■ ASSIGNMENT ■
Scan the lines below for "text" and copy the matches.

EXCERPTED RECORDS START

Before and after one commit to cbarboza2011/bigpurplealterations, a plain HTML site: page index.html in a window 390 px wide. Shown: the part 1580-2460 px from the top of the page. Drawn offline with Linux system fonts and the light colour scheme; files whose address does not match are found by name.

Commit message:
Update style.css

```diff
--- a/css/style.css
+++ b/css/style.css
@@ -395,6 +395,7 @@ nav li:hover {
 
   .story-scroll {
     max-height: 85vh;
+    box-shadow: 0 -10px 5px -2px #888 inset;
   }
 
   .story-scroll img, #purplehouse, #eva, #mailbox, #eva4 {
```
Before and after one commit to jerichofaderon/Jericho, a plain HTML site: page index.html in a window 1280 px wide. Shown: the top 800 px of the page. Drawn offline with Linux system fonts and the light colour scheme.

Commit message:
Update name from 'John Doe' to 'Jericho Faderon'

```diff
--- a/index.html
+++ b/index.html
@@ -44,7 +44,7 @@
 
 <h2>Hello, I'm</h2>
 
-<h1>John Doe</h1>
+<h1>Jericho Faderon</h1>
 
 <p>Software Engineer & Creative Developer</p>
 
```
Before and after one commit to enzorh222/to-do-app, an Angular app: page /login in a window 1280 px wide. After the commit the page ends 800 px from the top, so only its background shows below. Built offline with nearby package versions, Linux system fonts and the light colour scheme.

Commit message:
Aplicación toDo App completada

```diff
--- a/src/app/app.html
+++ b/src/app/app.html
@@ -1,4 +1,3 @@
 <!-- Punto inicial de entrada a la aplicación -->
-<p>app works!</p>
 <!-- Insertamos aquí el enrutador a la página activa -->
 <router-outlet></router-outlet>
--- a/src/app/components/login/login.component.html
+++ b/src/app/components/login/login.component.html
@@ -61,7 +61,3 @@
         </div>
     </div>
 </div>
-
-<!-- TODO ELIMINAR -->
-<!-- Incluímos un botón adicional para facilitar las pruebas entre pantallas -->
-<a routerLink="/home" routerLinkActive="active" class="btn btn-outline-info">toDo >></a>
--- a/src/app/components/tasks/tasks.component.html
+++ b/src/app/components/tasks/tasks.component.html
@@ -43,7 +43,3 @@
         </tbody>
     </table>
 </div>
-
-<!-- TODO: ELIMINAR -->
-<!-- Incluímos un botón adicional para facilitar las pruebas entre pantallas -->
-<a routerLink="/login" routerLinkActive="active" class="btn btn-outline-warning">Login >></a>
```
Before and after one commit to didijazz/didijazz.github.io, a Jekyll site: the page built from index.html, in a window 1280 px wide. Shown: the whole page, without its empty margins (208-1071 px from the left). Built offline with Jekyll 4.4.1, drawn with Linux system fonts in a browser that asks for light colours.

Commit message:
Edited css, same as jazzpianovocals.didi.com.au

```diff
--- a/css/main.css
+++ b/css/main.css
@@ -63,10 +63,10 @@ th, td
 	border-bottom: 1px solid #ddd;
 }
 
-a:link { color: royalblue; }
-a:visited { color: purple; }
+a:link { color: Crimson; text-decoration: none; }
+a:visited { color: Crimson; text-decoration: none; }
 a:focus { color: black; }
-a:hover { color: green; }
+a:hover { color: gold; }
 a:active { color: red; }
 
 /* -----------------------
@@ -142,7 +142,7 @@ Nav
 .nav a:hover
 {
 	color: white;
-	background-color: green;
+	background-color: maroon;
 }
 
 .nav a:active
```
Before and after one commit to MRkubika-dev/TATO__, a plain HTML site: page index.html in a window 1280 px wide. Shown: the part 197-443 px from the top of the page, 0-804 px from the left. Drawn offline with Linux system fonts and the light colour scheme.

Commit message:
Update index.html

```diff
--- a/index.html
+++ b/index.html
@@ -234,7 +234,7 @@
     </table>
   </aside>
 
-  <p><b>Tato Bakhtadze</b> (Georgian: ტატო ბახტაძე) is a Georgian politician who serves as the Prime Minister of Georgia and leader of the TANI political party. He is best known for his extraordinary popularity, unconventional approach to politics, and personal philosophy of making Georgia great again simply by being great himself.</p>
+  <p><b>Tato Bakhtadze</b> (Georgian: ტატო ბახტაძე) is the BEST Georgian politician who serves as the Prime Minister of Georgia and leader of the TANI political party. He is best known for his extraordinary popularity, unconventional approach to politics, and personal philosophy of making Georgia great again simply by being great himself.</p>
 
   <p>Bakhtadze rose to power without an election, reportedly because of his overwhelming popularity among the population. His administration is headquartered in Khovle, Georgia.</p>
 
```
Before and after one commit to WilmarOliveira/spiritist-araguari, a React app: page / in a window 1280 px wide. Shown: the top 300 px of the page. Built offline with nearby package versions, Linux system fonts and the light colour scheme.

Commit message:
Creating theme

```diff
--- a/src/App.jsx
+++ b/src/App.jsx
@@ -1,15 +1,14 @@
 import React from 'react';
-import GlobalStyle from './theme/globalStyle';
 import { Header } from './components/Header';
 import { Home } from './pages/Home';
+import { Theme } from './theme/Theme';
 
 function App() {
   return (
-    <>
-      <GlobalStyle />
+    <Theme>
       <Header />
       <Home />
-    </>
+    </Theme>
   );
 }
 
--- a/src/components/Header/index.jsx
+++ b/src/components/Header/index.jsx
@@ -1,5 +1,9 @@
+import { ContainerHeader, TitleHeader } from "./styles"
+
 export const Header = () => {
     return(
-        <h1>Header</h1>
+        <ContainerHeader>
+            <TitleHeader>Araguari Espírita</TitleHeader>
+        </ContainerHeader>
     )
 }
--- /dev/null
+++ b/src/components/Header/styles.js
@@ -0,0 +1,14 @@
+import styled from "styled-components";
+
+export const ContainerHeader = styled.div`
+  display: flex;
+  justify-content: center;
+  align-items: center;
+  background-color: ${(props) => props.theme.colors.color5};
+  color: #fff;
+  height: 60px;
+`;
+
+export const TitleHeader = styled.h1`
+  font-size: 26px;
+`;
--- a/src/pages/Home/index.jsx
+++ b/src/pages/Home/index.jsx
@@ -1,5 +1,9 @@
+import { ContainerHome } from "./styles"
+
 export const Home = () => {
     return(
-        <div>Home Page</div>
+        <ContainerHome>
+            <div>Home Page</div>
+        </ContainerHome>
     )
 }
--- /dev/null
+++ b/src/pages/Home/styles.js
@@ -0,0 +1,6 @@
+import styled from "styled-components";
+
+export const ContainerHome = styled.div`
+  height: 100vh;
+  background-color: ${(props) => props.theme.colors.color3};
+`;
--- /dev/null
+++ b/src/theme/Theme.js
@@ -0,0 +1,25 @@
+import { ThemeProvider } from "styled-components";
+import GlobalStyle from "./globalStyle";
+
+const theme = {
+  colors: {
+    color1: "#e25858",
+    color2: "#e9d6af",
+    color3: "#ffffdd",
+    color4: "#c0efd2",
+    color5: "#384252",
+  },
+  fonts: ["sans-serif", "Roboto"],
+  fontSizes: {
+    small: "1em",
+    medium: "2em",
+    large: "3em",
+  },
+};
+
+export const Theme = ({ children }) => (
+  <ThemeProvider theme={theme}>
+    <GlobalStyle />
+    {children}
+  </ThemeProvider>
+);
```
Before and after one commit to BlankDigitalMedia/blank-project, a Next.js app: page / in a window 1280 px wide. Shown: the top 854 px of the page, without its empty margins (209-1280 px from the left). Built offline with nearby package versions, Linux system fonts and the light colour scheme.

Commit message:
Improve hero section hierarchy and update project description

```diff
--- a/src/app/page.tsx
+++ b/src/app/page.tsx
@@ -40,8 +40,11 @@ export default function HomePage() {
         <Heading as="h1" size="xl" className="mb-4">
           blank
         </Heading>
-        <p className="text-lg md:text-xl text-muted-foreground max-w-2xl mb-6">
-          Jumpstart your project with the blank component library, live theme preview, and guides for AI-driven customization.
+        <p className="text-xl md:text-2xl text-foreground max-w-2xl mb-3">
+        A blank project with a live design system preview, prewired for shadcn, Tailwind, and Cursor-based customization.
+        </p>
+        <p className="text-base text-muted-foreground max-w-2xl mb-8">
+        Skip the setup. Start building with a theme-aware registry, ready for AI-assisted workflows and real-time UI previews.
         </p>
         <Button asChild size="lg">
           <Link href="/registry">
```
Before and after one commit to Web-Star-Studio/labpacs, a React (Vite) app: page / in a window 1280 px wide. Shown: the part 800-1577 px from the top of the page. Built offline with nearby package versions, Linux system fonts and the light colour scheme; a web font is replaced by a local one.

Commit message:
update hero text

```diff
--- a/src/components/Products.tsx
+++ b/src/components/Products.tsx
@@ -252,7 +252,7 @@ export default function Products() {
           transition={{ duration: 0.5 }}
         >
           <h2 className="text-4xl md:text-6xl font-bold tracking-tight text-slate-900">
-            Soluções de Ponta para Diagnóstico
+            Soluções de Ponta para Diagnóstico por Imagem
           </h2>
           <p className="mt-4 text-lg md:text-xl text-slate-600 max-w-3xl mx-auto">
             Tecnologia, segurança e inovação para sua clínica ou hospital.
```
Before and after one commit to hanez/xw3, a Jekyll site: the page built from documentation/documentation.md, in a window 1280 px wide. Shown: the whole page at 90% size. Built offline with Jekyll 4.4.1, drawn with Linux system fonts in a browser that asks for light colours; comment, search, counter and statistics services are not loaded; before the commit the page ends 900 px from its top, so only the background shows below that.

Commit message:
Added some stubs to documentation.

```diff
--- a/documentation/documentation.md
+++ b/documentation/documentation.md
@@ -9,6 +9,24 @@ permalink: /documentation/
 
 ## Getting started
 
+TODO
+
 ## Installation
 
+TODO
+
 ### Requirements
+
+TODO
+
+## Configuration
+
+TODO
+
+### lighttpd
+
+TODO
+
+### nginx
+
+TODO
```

EXCERPTED RECORDS END

■ EXERCISE RESPONSE ■
+a:link { color: Crimson; text-decoration: none; }
+a:visited { color: Crimson; text-decoration: none; }
-        <p className="text-lg md:text-xl text-muted-foreground max-w-2xl mb-6">
+        <p className="text-xl md:text-2xl text-foreground max-w-2xl mb-3">
+        <p className="text-base text-muted-foreground max-w-2xl mb-8">
update hero text
           <h2 className="text-4xl md:text-6xl font-bold tracking-tight text-slate-900">
           <p className="mt-4 text-lg md:text-xl text-slate-600 max-w-3xl mx-auto">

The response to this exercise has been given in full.